MATERIAL FOR THE TASK:
- - - - - - -

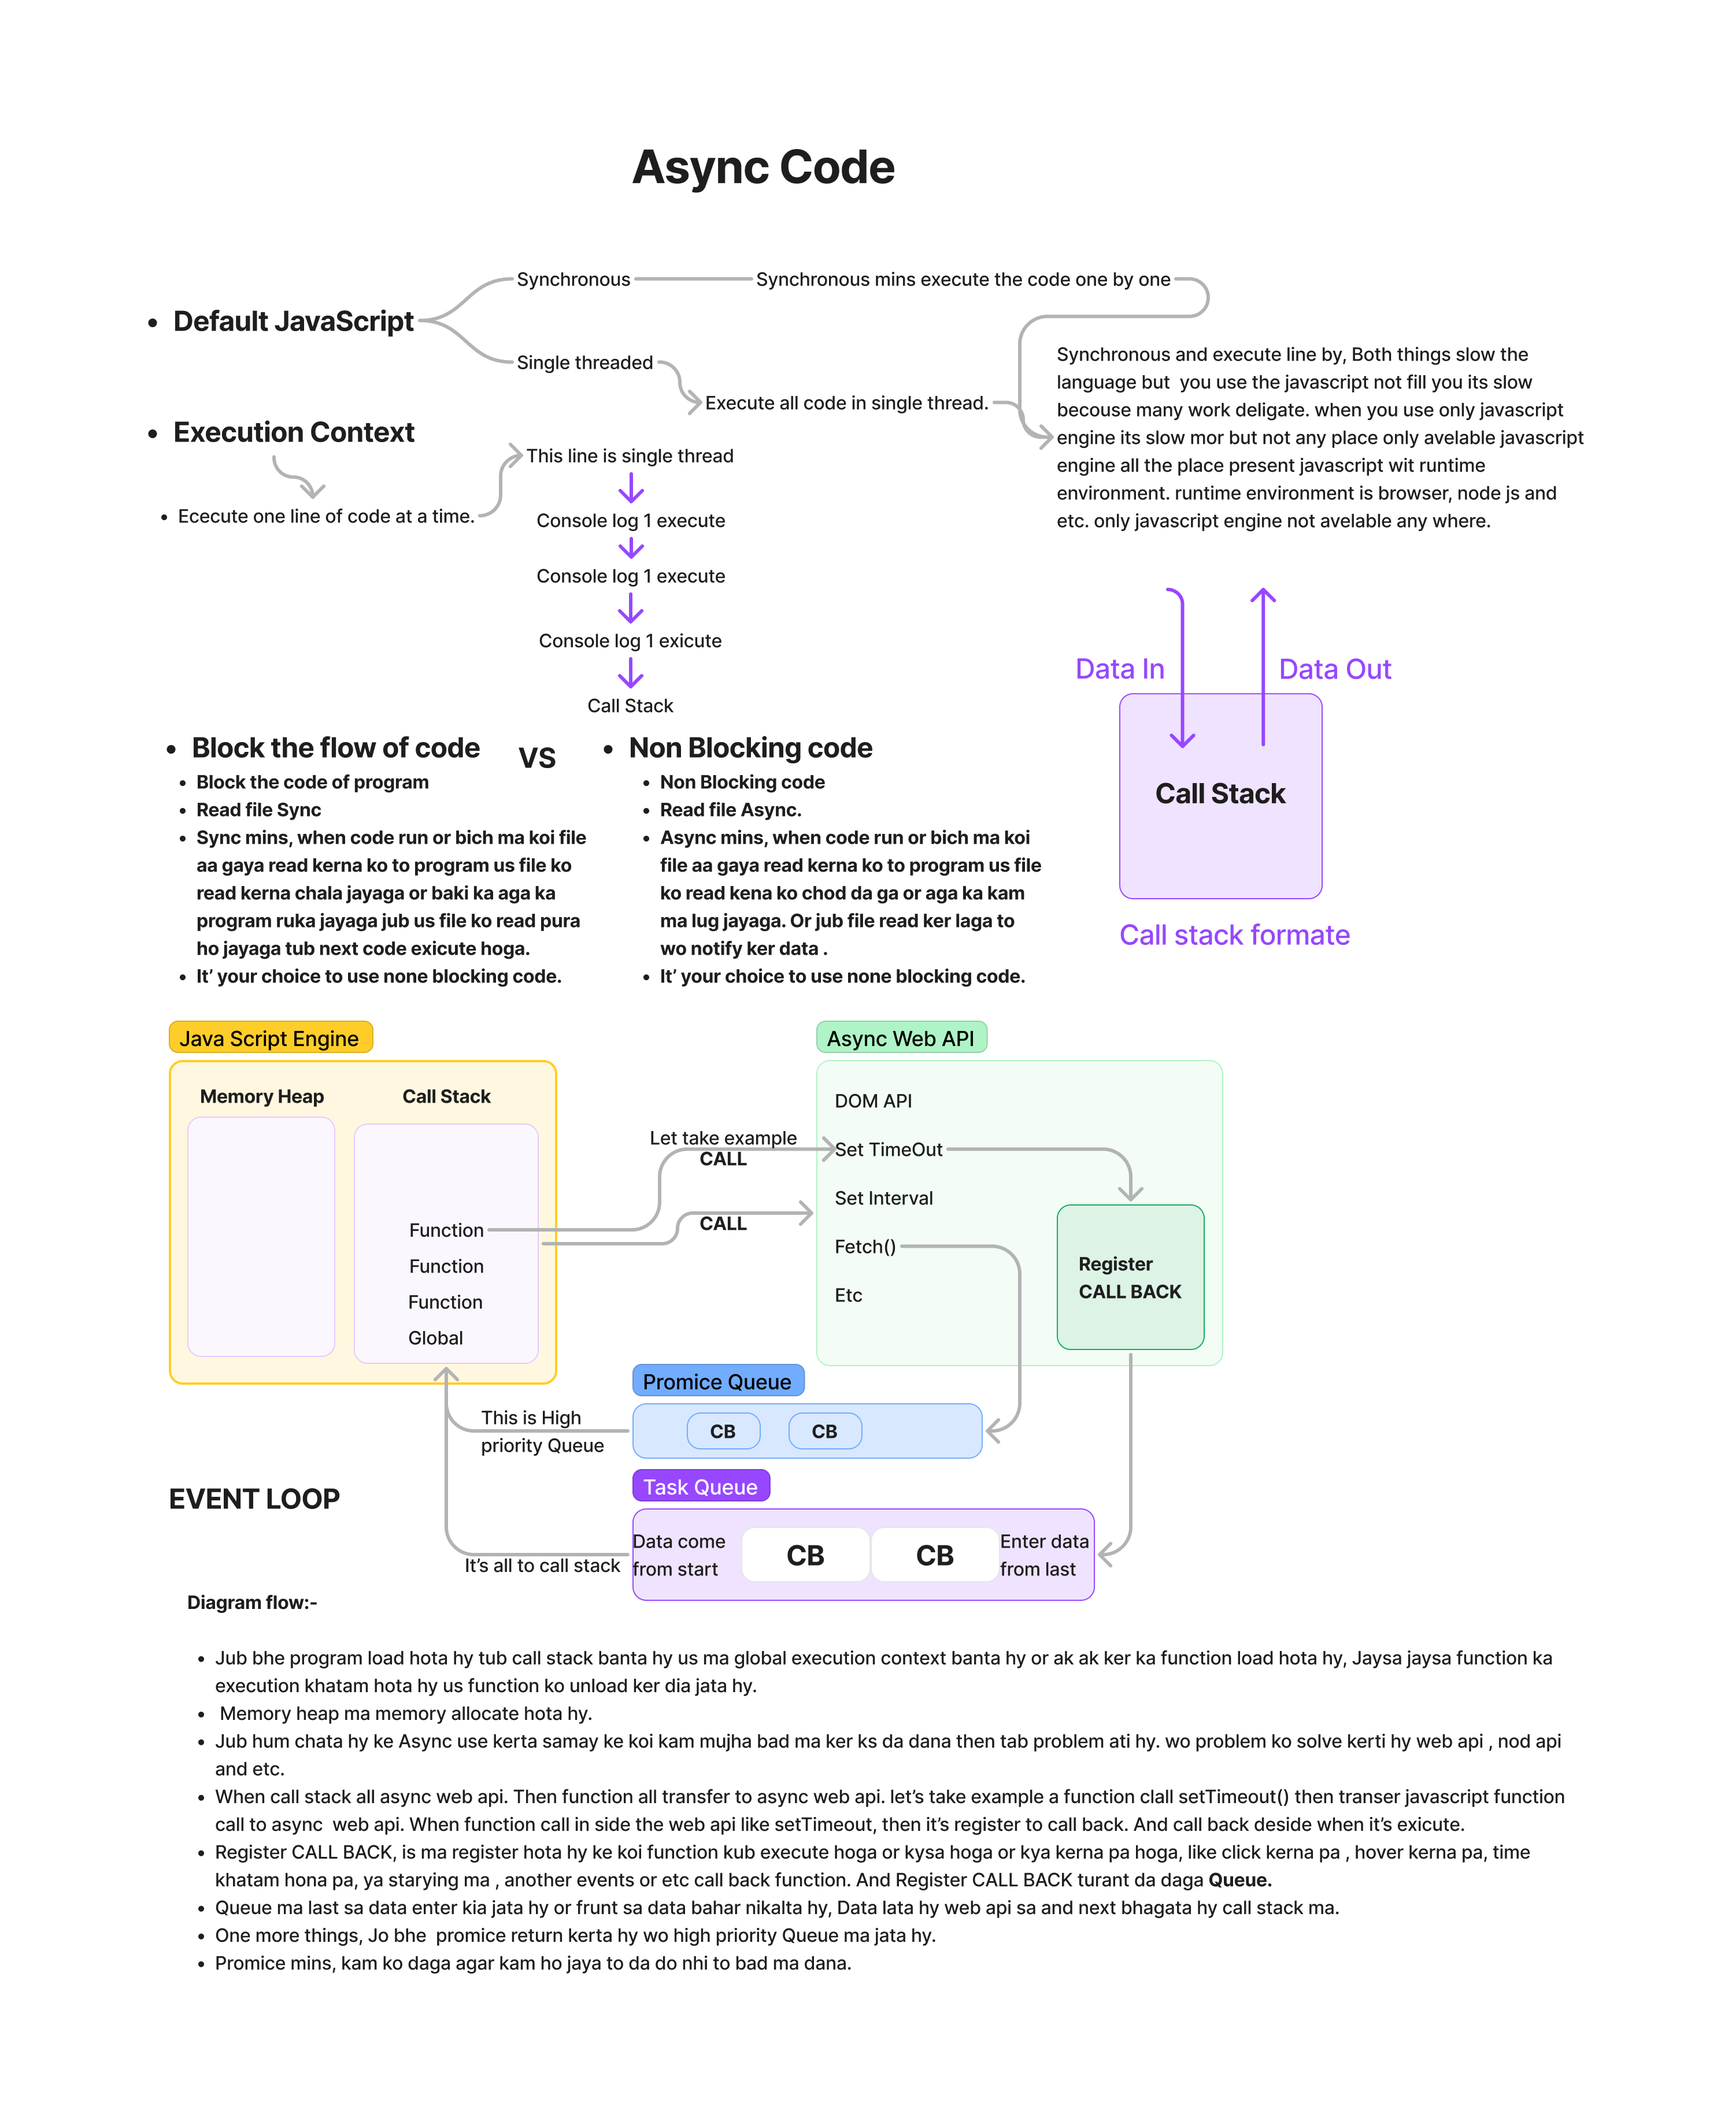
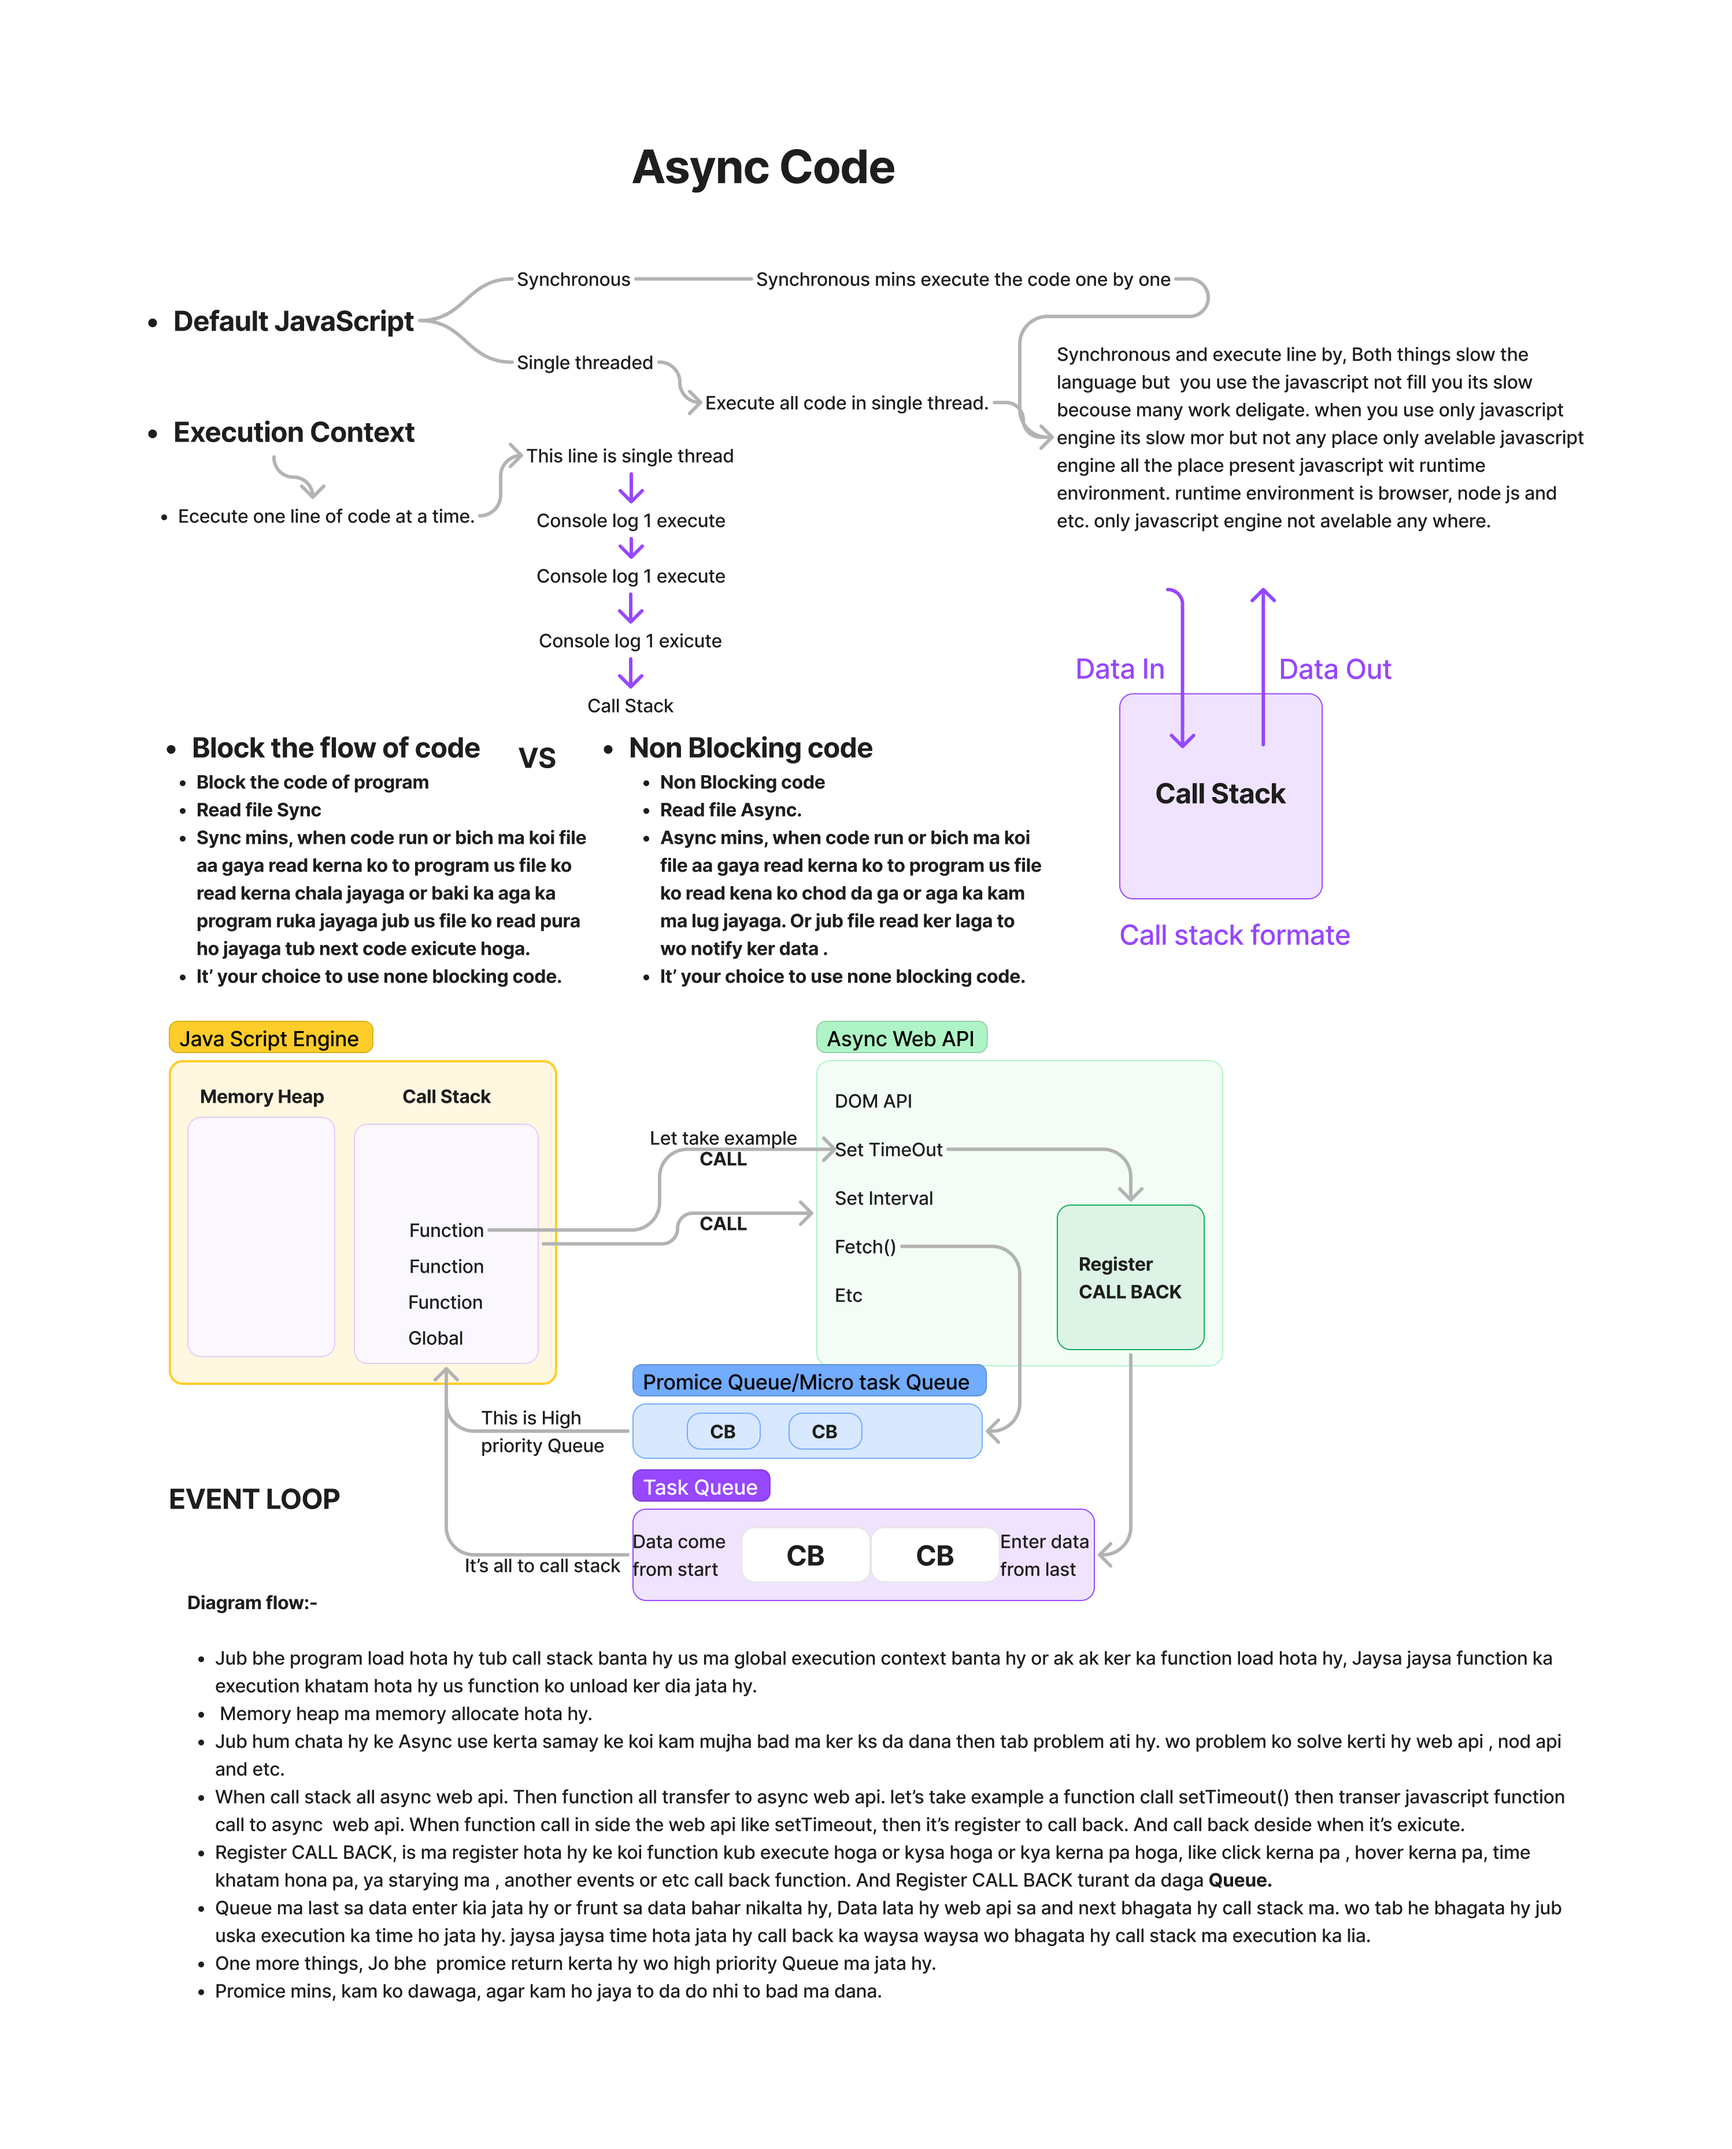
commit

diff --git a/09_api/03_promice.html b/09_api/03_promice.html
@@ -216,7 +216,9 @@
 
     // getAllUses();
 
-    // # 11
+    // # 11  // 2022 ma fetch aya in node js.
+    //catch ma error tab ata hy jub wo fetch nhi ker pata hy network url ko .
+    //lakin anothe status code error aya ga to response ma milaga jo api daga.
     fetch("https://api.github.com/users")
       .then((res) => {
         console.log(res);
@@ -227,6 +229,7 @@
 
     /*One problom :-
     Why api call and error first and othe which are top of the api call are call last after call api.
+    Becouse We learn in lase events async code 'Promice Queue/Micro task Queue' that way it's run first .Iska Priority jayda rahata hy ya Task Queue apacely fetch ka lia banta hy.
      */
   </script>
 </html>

- - - - - - -

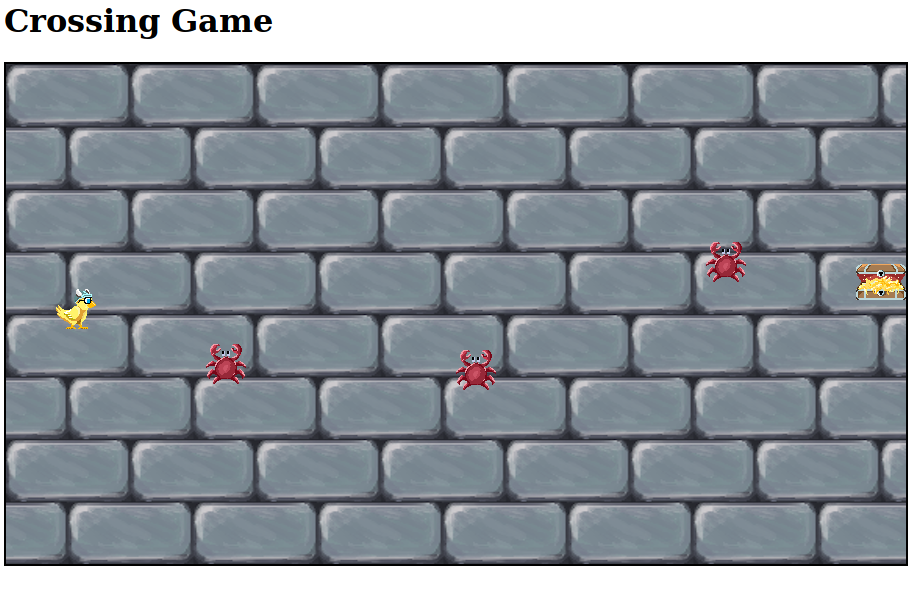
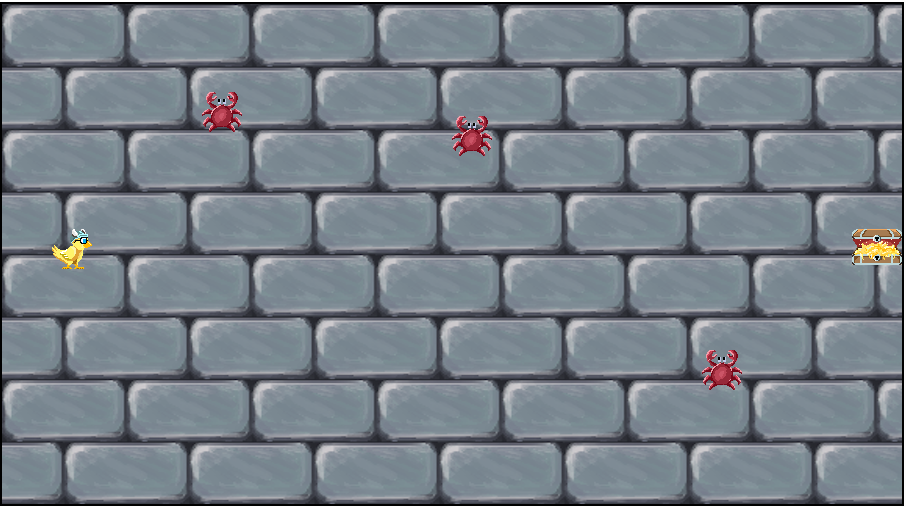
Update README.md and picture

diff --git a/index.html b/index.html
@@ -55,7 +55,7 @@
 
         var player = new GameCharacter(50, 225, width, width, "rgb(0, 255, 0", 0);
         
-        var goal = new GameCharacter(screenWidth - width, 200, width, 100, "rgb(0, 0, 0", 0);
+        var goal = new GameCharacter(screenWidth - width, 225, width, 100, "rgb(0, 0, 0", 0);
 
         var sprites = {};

- - - - - - -

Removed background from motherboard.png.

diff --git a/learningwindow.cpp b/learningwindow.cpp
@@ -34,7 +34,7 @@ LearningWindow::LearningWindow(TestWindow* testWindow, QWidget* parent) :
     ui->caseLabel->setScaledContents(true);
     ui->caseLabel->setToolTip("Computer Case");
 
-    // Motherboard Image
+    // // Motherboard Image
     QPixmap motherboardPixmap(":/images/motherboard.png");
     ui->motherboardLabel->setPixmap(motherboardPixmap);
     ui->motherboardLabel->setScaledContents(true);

- - - - - - -

Look through the records and gather every line containing "error".

+    //catch ma error tab ata hy jub wo fetch nhi ker pata hy network url ko .
+    //lakin anothe status code error aya ga to response ma milaga jo api daga.
     Why api call and error first and othe which are top of the api call are call last after call api.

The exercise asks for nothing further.